© 2019 Sánchez-Teruel D, et al. This is an open-access article distributed under the terms of the Creative Commons Attribution License, which permits unrestricted use, distribution, and reproduction in any medium, provided the original author and source are credited.

RESEARCH ARTICLE | OPEN ACCESS DOI: 10.23937/2469-5858/1510066

Predicting Suicide Attempt Risk in Older Adults

David Sánchez-Teruel1* and María Auxiliadora Robles-Bello2

1Department of Psychology, Area of Personality, Assessment and Treatment, Faculty of Education Sciences, University of Córdoba (Spain)

2Department of Psychology, Area of Developmental Psychology and Education, Faculty of Humanities and Education Sciences, University of Jaén, Spain



Suicide attempts double death by suicide rates. To date it remains the only behavior that predicts more harmful future reattempts or deaths from suicide. However, few studies have analyzed the sociodemographic and clinical profiles of older adults who have suffered self-inflicted injuries or attempted suicide.


To assess which sociodemographic and clinical variables are more predictive of a high-lethality or definitive future suicide reattempt in older adults who have suffered self-inflicted injuries or previous suicide attempts.


Digital data logged by emergency departments on people aged 50 and overadmitted for self-inflicted injuries or suicide attempt were collected.


The binary logistic regression analysis revealed the group of variables most predictive of suicide attempt as being female (OR = 2.70; 95% CI), aged between 61 and 90 years (OR = 6.99; 95% CI), widowed (OR = 3.12; 95% CI), with a pre-existing depressive condition (OR = 3.95; 95% CI) and physical pathologies (OR = 4.98; 95% CI), resorting to single methods (OR = 4.72; 95% CI), and usually discharged from emergency departments (OR = 6.89; 95% CI).


There is an urgent need for specific healthcare protocols designed to prevent suicide attempts, adapted to the psychosocial characteristics of this age group.
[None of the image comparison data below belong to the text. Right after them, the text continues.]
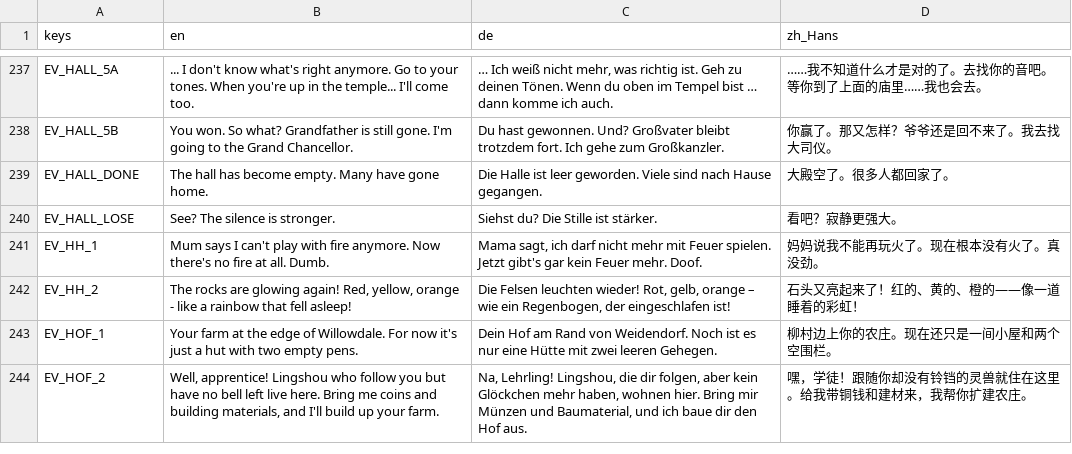
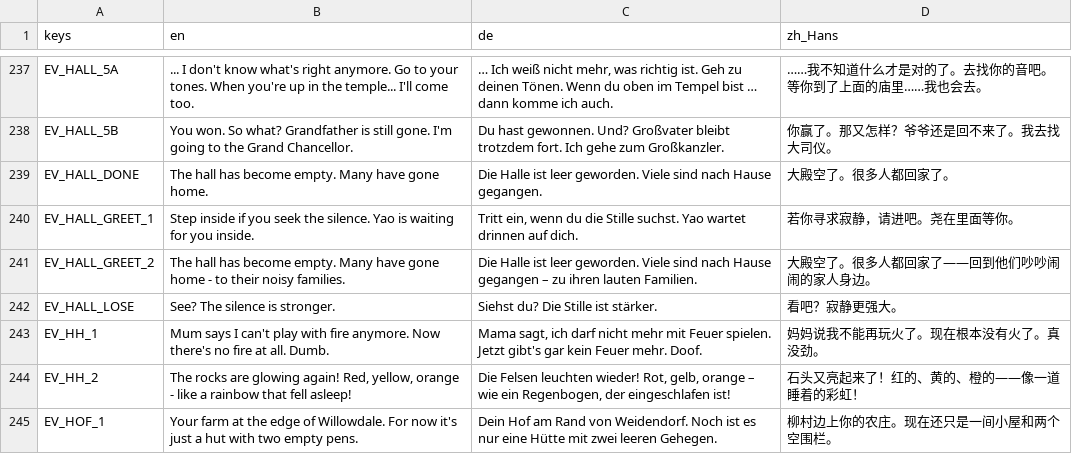
Before and after one commit to sunsetterphoto/wuyin, a CSV file: game/data/i18n/story.csv, drawn as a sheet; only a part is shown, gaps mark what is left out; the shorter side is filled out with more unchanged rows.

```diff
--- a/game/data/i18n/story.csv
+++ b/game/data/i18n/story.csv
@@ -239,2 +239,4 @@ EV_HALL_5B,You won. So what? Grandfather is still gone. I'm going to the Grand C
 EV_HALL_DONE,The hall has become empty. Many have gone home.,Die Halle ist leer geworden. Viele sind nach Hause gegangen.,大殿空了。很多人都回家了。
+EV_HALL_GREET_1,Step inside if you seek the silence. Yao is waiting for you inside.,"Tritt ein, wenn du die Stille suchst. Yao wartet drinnen auf dich.",若你寻求寂静，请进吧。尧在里面等你。
+EV_HALL_GREET_2,The hall has become empty. Many have gone home - to their noisy families.,Die Halle ist leer geworden. Viele sind nach Hause gegangen – zu ihren lauten Familien.,大殿空了。很多人都回家了——回到他们吵吵闹闹的家人身边。
 EV_HALL_LOSE,See? The silence is stronger.,Siehst du? Die Stille ist stärker.,看吧？寂静更强大。
```
Also changed, not shown: 50 other files.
Improvements to social and healthcare warning actions for older adults exhibiting suicide risk profiles also need to be made.